I hate sentences

3 years ago | ChrysKelly (Member)

Current sentence: Under the totalitarian, fascist regime that England now languishes, powered individuals are slaves to the state.

My brain wants: Under the totalitarian, fascist regime that England now languishes under, powered individuals are slaves to the state.

Or: Under the totalitarian, fascist regime underwhich England now languishes, powered individuals are slaves to the state.

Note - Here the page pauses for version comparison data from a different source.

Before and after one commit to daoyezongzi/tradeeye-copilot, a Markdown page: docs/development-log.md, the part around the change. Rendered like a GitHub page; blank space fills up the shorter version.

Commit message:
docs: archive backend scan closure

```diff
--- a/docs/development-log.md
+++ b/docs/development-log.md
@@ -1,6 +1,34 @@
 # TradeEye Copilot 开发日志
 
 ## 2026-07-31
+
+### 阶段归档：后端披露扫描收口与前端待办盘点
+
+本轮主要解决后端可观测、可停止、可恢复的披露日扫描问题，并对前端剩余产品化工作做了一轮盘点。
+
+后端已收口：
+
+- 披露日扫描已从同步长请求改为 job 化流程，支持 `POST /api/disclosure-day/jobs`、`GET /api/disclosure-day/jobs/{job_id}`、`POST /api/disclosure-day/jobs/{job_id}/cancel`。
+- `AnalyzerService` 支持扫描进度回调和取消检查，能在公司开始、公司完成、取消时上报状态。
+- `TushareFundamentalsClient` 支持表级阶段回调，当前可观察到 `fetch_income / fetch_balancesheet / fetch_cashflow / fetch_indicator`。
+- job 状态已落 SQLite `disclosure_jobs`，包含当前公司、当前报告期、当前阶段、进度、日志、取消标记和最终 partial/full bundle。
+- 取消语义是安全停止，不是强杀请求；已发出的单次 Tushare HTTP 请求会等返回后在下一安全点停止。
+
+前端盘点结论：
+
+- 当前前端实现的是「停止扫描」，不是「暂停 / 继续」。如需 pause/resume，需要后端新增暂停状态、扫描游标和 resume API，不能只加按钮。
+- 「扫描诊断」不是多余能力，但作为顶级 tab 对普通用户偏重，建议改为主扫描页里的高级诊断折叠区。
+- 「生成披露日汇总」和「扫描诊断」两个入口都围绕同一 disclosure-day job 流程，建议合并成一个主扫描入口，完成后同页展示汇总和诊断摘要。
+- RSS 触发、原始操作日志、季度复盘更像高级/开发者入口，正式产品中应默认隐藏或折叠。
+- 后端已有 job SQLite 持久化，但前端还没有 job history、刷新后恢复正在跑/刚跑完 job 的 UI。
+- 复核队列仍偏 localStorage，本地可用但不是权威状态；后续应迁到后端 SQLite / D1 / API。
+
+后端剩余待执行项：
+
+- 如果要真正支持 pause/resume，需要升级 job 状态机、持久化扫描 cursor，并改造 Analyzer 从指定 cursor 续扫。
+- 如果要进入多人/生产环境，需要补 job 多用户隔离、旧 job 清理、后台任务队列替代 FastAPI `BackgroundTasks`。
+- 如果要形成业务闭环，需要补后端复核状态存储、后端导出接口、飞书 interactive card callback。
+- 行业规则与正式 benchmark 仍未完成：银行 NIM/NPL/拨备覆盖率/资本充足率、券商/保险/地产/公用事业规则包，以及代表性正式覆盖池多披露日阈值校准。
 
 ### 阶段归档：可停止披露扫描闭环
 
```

I don't think I should use under twice, but my brain insists the first one is wrong or weird, so can anyone spot a grammar problem, or a possible alternative?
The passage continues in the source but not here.